“The Legend of Swee’ Pea” is thornier than a conventional sports biography, mainly because of the figure it chronicles, the basketball player Lloyd Daniels. Daniels’s life — starting with a difficult upbringing, getting passed through the New York City educational system, and drug and alcohol abuse — has had so many wild swings and second chances that it’s tempting to leave them unspoiled. It is not even clear that Daniels has fully resolved his troubles at the point when the film ends. (With a 2016 copyright, the documentary is itself a few years out of date.)
Daniels, who spent his childhood shuttling between Queens and Brooklyn, was a star high school player in the 1980s but never graduated. (A principal, Saul Lerner, says that Daniels probably “aged out of high school without a single credit.”) He got a chance to enroll at the University of Nevada, Las Vegas, regardless, but was barred from playing after an arrest on drug charges before he joined the team. He was shot multiple times in 1989 and survived — and then made it to the N.B.A., where he played, at first for the San Antonio Spurs, in the 1990s. But David Robinson, who was his teammate for a time, and the coach John Lucas, among others, make it clear that his lack of discipline posed a problem more than once. It is also clear that, more than once, raw talent carried Daniels through.

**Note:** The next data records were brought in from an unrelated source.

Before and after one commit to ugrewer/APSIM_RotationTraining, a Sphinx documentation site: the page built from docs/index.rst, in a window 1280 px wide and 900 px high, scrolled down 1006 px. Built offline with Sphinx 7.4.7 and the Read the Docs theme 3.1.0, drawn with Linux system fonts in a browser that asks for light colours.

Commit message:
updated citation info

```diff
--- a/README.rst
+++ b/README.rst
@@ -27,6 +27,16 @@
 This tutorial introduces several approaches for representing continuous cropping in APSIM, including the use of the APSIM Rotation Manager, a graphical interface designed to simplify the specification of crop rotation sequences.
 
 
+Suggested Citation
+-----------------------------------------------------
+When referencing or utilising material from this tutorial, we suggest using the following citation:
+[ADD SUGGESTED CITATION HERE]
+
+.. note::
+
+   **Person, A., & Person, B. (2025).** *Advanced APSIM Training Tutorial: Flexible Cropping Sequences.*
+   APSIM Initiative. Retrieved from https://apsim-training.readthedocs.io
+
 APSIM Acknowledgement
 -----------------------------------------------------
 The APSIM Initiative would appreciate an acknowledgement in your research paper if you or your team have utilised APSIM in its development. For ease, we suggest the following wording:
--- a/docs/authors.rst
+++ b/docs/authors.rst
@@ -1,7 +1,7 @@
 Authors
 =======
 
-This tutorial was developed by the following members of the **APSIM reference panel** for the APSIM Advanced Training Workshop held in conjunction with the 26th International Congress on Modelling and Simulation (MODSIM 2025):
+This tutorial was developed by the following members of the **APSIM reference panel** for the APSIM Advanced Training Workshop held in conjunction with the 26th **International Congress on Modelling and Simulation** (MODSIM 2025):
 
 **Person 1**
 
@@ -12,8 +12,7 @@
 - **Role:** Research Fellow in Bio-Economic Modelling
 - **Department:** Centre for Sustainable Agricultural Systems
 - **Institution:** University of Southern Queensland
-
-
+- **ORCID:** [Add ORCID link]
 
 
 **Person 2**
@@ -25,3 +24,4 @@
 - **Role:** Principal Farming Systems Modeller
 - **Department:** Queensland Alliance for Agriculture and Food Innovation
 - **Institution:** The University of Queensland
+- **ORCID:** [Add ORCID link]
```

“The Legend of Swee’ Pea” trails the player in recent years. He takes the opportunity to pay tribute to various mentors, including Lucas and, in particular, another coach, Jerry Tarkanian, who helped him through rough patches. Raspier-voiced than in footage from his teenage years, Daniels revisits the house where he was arrested in Las Vegas in a sting operation and reflects on the incident as a moment when he went down a wrong path. Even so, life hasn’t been straightforward for him. In the contemporary footage, Daniels is shown coaching youth basketball and is described as a successful family man. (He says his ex-wife, whom he indicates did not want to be in the film, did “a good job with my kids.”)

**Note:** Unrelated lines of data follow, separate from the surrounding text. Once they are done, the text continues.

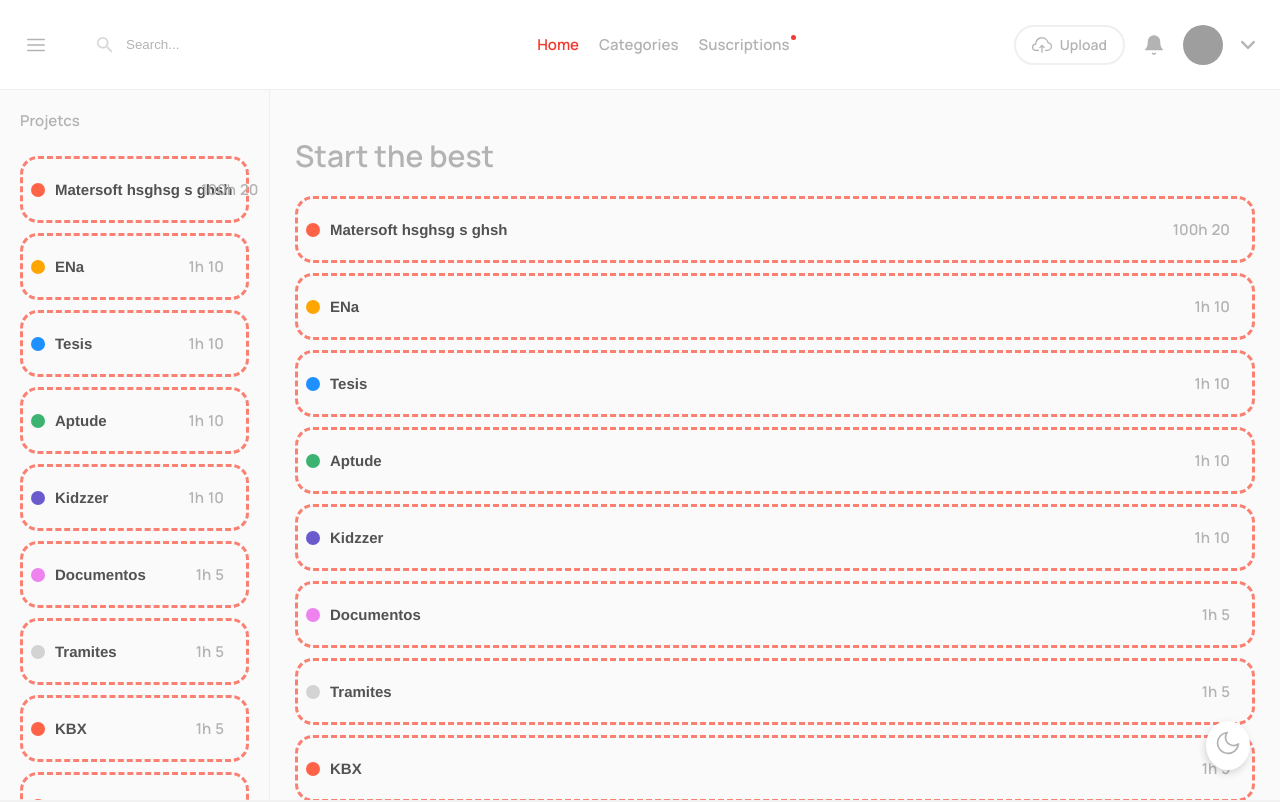
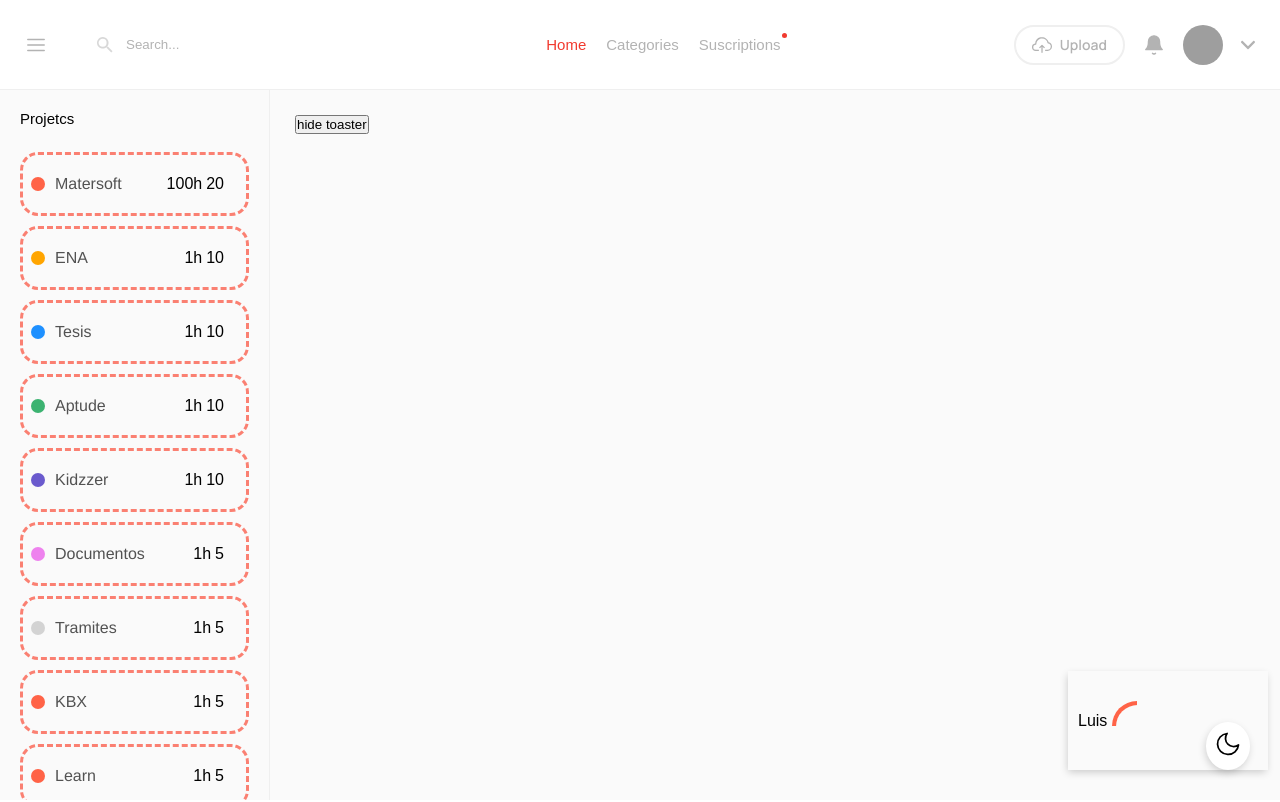
Before and after one commit to issnoe/hackthetime, a React (Create React App) app in the folder frontend/: page / in a window 1280 px wide. Shown: the top 802 px of the page. Built offline with nearby package versions, Linux system fonts and the light colour scheme; grey boxes are pictures that could not be loaded.

Commit message:
Sidebar fix

```diff
--- a/frontend/src/App.tsx
+++ b/frontend/src/App.tsx
@@ -4,22 +4,27 @@ import { DemoStyledComponet } from "./components/core/demo";
 import Wrapper from "./components/core/wrapper";
 import Fotter from "./components/navigation/footer";
 import NavBar from "./components/navigation/navbar/navbar";
+
 import Sider from "./components/navigation/sider";
 import EmpyScreen from "./components/screens/empty";
 import MainScreen from "./components/screens/main";
 import styled from "styled-components";
+import Toaster from "./components/core/toaster/toaster.c";
+import { projects } from "./data/proyects";
+
 const App = (props: any) => {
   const [toogle, toogleSider] = useState(true);
   return (
     <React.Fragment>
       <Wrapper>
-        <ButtonFloat />
+        {/* <MainScreen></MainScreen> */}
+
         <NavBar callback={() => toogleSider(!toogle)} />
-        <Sider toogle={toogle}>
+        <Sider toogle={toogle} projects={projects}>
           <EmpyScreen />
-          <DemoStyledComponet></DemoStyledComponet>
         </Sider>
       </Wrapper>
+      <ButtonFloat />
     </React.Fragment>
   );
 };
--- /dev/null
+++ b/frontend/src/components/core/component/component.css
@@ -0,0 +1,45 @@
+.link-container {
+  display: flex;
+  justify-content: space-between;
+  padding: 0;
+  margin: 5px 0px 10px 0px;
+  align-items: center;
+  border-radius: 18px;
+
+  /* TODO Styles Revision  */
+
+  border-color: salmon;
+  border-style: dashed;
+}
+.link-container:hover {
+  background-color: #efefeff2;
+}
+
+.link-left {
+  display: flex;
+  align-items: center;
+  text-align: left;
+  padding-left: 8px;
+  white-space: nowrap;
+  text-overflow: ellipsis;
+  max-width: 70%;
+}
+.link-left:hover {
+  cursor: pointer;
+}
+.link-left-name {
+  padding-left: 10px;
+  font-family: Helvetica, Tahoma, Arial, "Microsoft YaHei", SimSun, Heiti,
+    sans-serif, STXihei;
+  font-size: 1em;
+  color: rgb(82, 82, 82);
+}
+.link-box {
+  position: relative;
+  display: inline-block;
+  padding: 20px;
+  text-align: left;
+}
+.link-badge {
+  padding: 2px;
+}
--- /dev/null
+++ b/frontend/src/components/core/loader/loader.c.tsx
@@ -0,0 +1,16 @@
+import React, { useState } from "react";
+import "./loader.css";
+
+export type LoaderProps = {
+  message?: string;
+};
+
+const Loader = ({ message }: LoaderProps) => {
+  return (
+    <span>
+      <i className="loading"></i>
+    </span>
+  );
+};
+
+export default Loader;
--- /dev/null
+++ b/frontend/src/components/core/loader/loader.css
@@ -0,0 +1,64 @@
+loading {
+  --loading-circle-bg-color-default: #333333;
+  --loading-circle-bg-color: #fafafa;
+}
+
+@keyframes loading {
+  0% {
+    transform-origin: 100% 100%;
+    transform: rotate(0deg);
+  }
+  100% {
+    transform-origin: 100% 100%;
+    transform: rotate(360deg);
+  }
+}
+
+.loading {
+  position: relative;
+  display: block;
+  z-index: 1;
+  margin: 15px auto;
+  width: 49px;
+  height: 49px;
+  border: 5px solid transparent;
+  border-radius: 50%;
+  background-color: transparent;
+}
+/* .loading:hover {
+  border-color: rgba(210, 210, 210, 0.5);
+}
+.loading:hover:before {
+  background-color: rgba(210, 210, 210, 0.4);
+} */
+.loading:before {
+  position: absolute;
+  display: block;
+  content: "";
+  z-index: 12;
+  top: 4px;
+  left: 4px;
+  width: 43px;
+  height: 43px;
+  border-radius: 50%;
+  background-color: #fafafa;
+}
+.loading:after {
+  position: absolute;
+  display: block;
+  top: 0;
+  content: "";
+  z-index: 11;
+  top: 0px;
+  left: 0px;
+  width: 25px;
+  height: 25px;
+  border-radius: 200px 0 0 0;
+  background: linear-gradient(
+    45deg,
+    rgb(255 99 71) 5%,
+    rgb(255 99 71) 50%,
+    rgb(255 99 71) 100%
+  );
+  animation: loading 0.5s linear infinite;
+}
--- /dev/null
+++ b/frontend/src/components/core/toaster/toaster.c.tsx
@@ -0,0 +1,24 @@
+import React, { useState } from "react";
+import Loader from "../loader/loader.c";
+import "./toaster.css";
+
+export type ToasterProps = {
+  message: string;
+  visibility: boolean;
+};
+
+const Toaster = ({ message, visibility }: ToasterProps) => {
+  const toogle = visibility
+    ? "toaster-container show"
+    : "toaster-container hide";
+  return (
+    <div className={toogle}>
+      <div className="toaster-content">
+        <p> {message}</p>
+        <Loader></Loader>
+      </div>
+    </div>
+  );
+};
+
+export default Toaster;
--- /dev/null
+++ b/frontend/src/components/core/toaster/toaster.css
@@ -0,0 +1,30 @@
+toaster {
+  --toaster-container-bg-color: white;
+}
+
+.toaster-container {
+  position: fixed;
+  display: flex;
+  bottom: 30px;
+  right: 12px;
+  background-color: var(--toaster-container-bg-color);
+  box-shadow: -1px 3px 8px -1px rgba(0, 0, 0, 0.2);
+  padding: 10px;
+  margin-left: 14px;
+  z-index: 10;
+  transition: 0.8s;
+  min-width: 200px;
+  max-width: 400px;
+}
+.toaster-content {
+  position: relative;
+  display: flex;
+  align-items: center;
+}
+.show {
+  opacity: 1;
+}
+
+.hide {
+  opacity: 0;
+}
--- a/frontend/src/components/navigation/sider.tsx
+++ b/frontend/src/components/navigation/sider.tsx
@@ -10,7 +10,6 @@ import {
 } from "../../assets";
 import ListItemImage from "../core/list-item";
 import Link, { LinkProps } from "../core/link/link.c";
-import { projects } from "../../data/proyects";
 
 type Users = {
   name: string;
@@ -20,15 +19,20 @@ type Users = {
 const users: Users[] = [
   {
     name: "Example",
-    src:
-      "https://images.unsplash.com/photo-1535713875002-d1d0cf377fde?ixlib=rb-1.2.1&ixid=eyJhcHBfaWQiOjEyMDd9&auto=format&fit=crop&w=1400&q=80",
+    src: "https://images.unsplash.com/photo-1535713875002-d1d0cf377fde?ixlib=rb-1.2.1&ixid=eyJhcHBfaWQiOjEyMDd9&auto=format&fit=crop&w=1400&q=80",
   },
   {
     name: "Luis",
   },
 ];
 
-const Sider = (props: any) => {
+type SiderProps = {
+  projects: Array<any>;
+  toogle: boolean;
+  children: any;
+};
+
+const Sider = (props: SiderProps) => {
   return (
     <div className="wrapper">
       {props.toogle && (
@@ -37,7 +41,7 @@ const Sider = (props: any) => {
             <div className="side-menu">
               <div className="side-title">Projetcs</div>
               <div className="nose">
-                {projects.map((project) => (
+                {props.projects.map((project) => (
                   <Link {...project} />
                 ))}
               </div>
--- a/frontend/src/components/screens/empty.tsx
+++ b/frontend/src/components/screens/empty.tsx
@@ -1,14 +1,25 @@
-import React from "react";
+import React, { useState } from "react";
 import { projects } from "../../data/proyects";
 import Link from "../core/link/link.c";
+import Toaster from "../core/toaster/toaster.c";
 
-const EmpyScreen = () => (
-  <div>
-    <h1>Start the best </h1>
+const EmpyScreen = () => {
+  const [toogleToaster, toogleToasterFn] = useState(true);
+  return (
+    <div>
+      <button
+        onClick={() => {
+          toogleToasterFn(!toogleToaster);
+        }}
+      >
+        {`${!toogleToaster ? "show" : "hide"} toaster`}
+      </button>
+      <Toaster message="Luis " visibility={toogleToaster}></Toaster>
+      {/* <h1>Start the best </h1>
     {projects.map((project) => (
       <Link {...project} />
-    ))}
-    <div className="dropdown">
+    ))} */}
+      {/*  <div className="dropdown">
       <button className="dropbtn">
         <span className="btn-content">. . .</span>
       </button>
@@ -16,8 +27,9 @@ const EmpyScreen = () => (
         <span>Edit</span>
         <span>Remove</span>
       </div>
+    </div> */}
     </div>
-  </div>
-);
+  );
+};
 
 export default EmpyScreen;
--- a/frontend/src/data/proyects.ts
+++ b/frontend/src/data/proyects.ts
@@ -2,12 +2,13 @@ import { LinkProps } from "../components/core/link/link.c";
 
 export const projects: LinkProps[] = [
   {
-    name: "Matersoft hsghsg s ghsh",
+    name: "Matersoft",
     color: "tomato",
     timeToDo: 100,
+
     countPomodoros: 20,
   },
-  { name: "ENa", color: "orange ", timeToDo: 1, countPomodoros: 10 },
+  { name: "ENA", color: "orange ", timeToDo: 1, countPomodoros: 10 },
   { name: "Tesis", color: "dodgerblue", timeToDo: 1, countPomodoros: 10 },
   { name: "Aptude", color: "MediumSeaGreen", timeToDo: 1, countPomodoros: 10 },
   { name: "Kidzzer", color: "SlateBlue", timeToDo: 1, countPomodoros: 10 },
--- a/frontend/src/index.css
+++ b/frontend/src/index.css
@@ -19,12 +19,18 @@
   --main-color: #fefffd;
   --body-color: #dddee0;
 }
+/* * {
+    outline: none;
+  box-sizing: border-box;
+} */
 * {
-  outline: none;
+  margin: 0;
+  padding: 0;
   box-sizing: border-box;
+  font-family: "Montserrat", sans-serif;
 }
 
-img {
+/* img {
   max-width: 100%;
 }
 
@@ -41,7 +47,7 @@ body {
   margin: 0;
   font-weight: 600;
   min-height: -webkit-fill-available;
-}
+} */
 
 .video-app {
   display: flex;
```
Also changed, not shown: frontend/src/components/core/component/component.c.tsx (added, +12 -0 lines), 1 other file (tests, documents, lock files or other folders).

Throughout “The Legend of Swee’ Pea,” we hear voicemails that Daniels has left the director, Benjamin May. He asks the filmmaker for money and at one point suggests that May is trying to exploit him. These voicemails contrast jarringly with the more optimistic, reflective Daniels we see in interviews, in which he speaks frankly about his “nine lives” and his efforts at recovery.
As absorbing as “The Legend of Swee’ Pea” is, it might have been even better if May had pulled back the curtain more on his off-camera interactions with his subject. After all, seeing how Daniels approached starring in a film about his life is now part of that life story.
The Legend of Swee’ Pea